A complete answer includes every line below with the word "html".

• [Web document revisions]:

=== Section Start ===

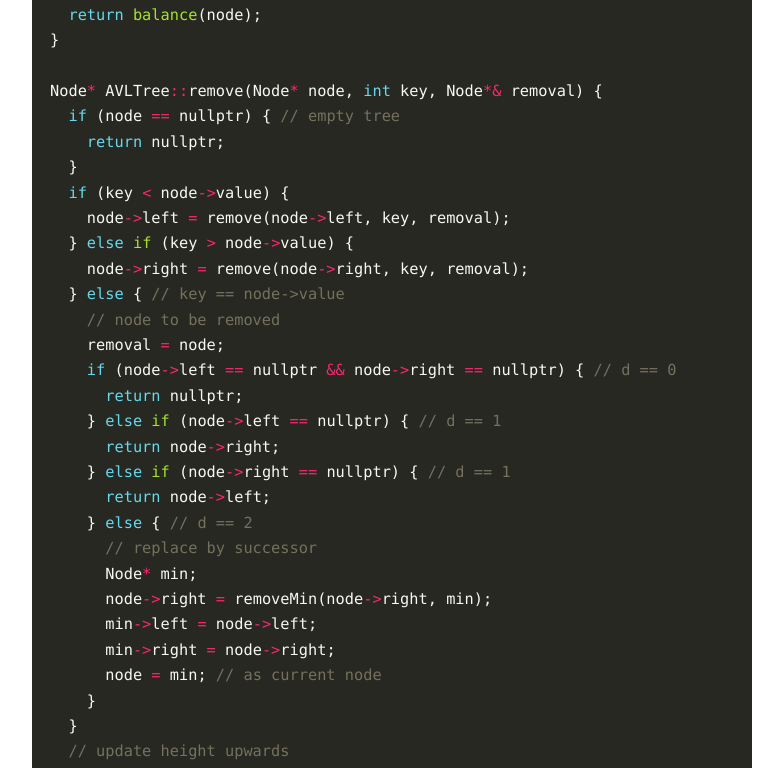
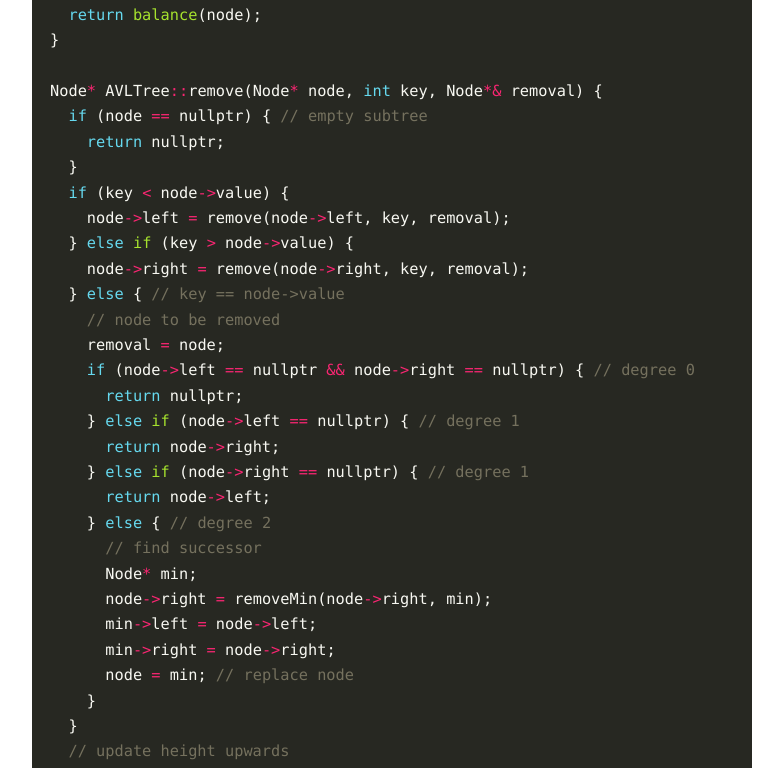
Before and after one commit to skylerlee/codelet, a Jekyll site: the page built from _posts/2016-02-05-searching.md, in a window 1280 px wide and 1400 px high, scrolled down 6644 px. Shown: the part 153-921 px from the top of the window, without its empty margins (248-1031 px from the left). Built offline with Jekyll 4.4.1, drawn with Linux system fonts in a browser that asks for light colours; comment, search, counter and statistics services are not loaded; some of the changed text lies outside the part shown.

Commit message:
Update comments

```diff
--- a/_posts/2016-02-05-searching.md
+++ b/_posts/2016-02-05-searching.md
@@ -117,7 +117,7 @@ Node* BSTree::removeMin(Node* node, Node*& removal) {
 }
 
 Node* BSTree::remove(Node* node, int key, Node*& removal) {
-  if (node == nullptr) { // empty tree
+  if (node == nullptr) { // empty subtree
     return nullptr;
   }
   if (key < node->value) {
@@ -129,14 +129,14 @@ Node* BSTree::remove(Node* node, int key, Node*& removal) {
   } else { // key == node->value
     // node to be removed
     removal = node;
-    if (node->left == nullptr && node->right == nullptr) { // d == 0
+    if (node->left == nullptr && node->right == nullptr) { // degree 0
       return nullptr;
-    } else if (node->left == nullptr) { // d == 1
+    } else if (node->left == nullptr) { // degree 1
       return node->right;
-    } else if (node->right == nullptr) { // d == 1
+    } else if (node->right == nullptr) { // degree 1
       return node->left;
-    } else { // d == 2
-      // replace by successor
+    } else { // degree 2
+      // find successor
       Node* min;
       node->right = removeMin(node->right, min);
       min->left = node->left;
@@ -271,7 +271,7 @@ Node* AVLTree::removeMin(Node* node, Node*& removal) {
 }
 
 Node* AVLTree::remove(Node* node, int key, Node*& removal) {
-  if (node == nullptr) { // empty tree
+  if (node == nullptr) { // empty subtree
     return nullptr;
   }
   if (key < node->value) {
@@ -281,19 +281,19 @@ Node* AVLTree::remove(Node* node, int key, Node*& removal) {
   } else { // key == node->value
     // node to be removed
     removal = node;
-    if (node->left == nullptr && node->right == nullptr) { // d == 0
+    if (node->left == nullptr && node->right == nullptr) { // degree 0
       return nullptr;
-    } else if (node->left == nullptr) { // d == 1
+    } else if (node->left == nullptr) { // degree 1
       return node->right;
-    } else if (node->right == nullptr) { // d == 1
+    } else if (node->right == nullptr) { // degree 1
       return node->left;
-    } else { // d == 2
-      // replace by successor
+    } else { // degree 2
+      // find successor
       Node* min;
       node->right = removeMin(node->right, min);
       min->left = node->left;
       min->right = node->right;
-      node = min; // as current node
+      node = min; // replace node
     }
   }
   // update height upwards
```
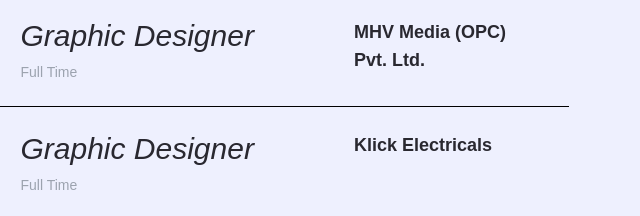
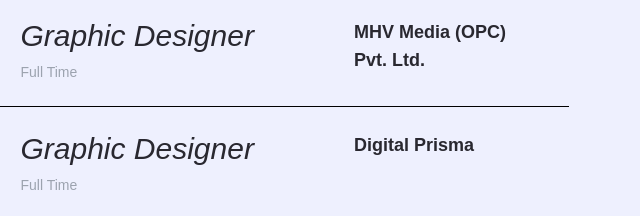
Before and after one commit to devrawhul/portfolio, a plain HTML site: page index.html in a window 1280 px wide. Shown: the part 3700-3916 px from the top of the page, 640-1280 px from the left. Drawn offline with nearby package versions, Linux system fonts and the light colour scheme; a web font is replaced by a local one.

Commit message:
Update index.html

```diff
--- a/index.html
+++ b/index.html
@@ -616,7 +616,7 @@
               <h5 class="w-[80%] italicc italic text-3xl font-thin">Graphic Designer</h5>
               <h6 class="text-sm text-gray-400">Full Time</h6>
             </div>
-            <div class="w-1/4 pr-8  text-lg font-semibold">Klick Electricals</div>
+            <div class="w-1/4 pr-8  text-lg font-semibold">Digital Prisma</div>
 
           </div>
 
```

=== Section End ===

• [Your solution]:
Before and after one commit to devrawhul/portfolio, a plain HTML site: page index.html in a window 1280 px wide. Shown: the part 3700-3916 px from the top of the page, 640-1280 px from the left. Drawn offline with nearby package versions, Linux system fonts and the light colour scheme; a web font is replaced by a local one.
Update index.html
--- a/index.html
+++ b/index.html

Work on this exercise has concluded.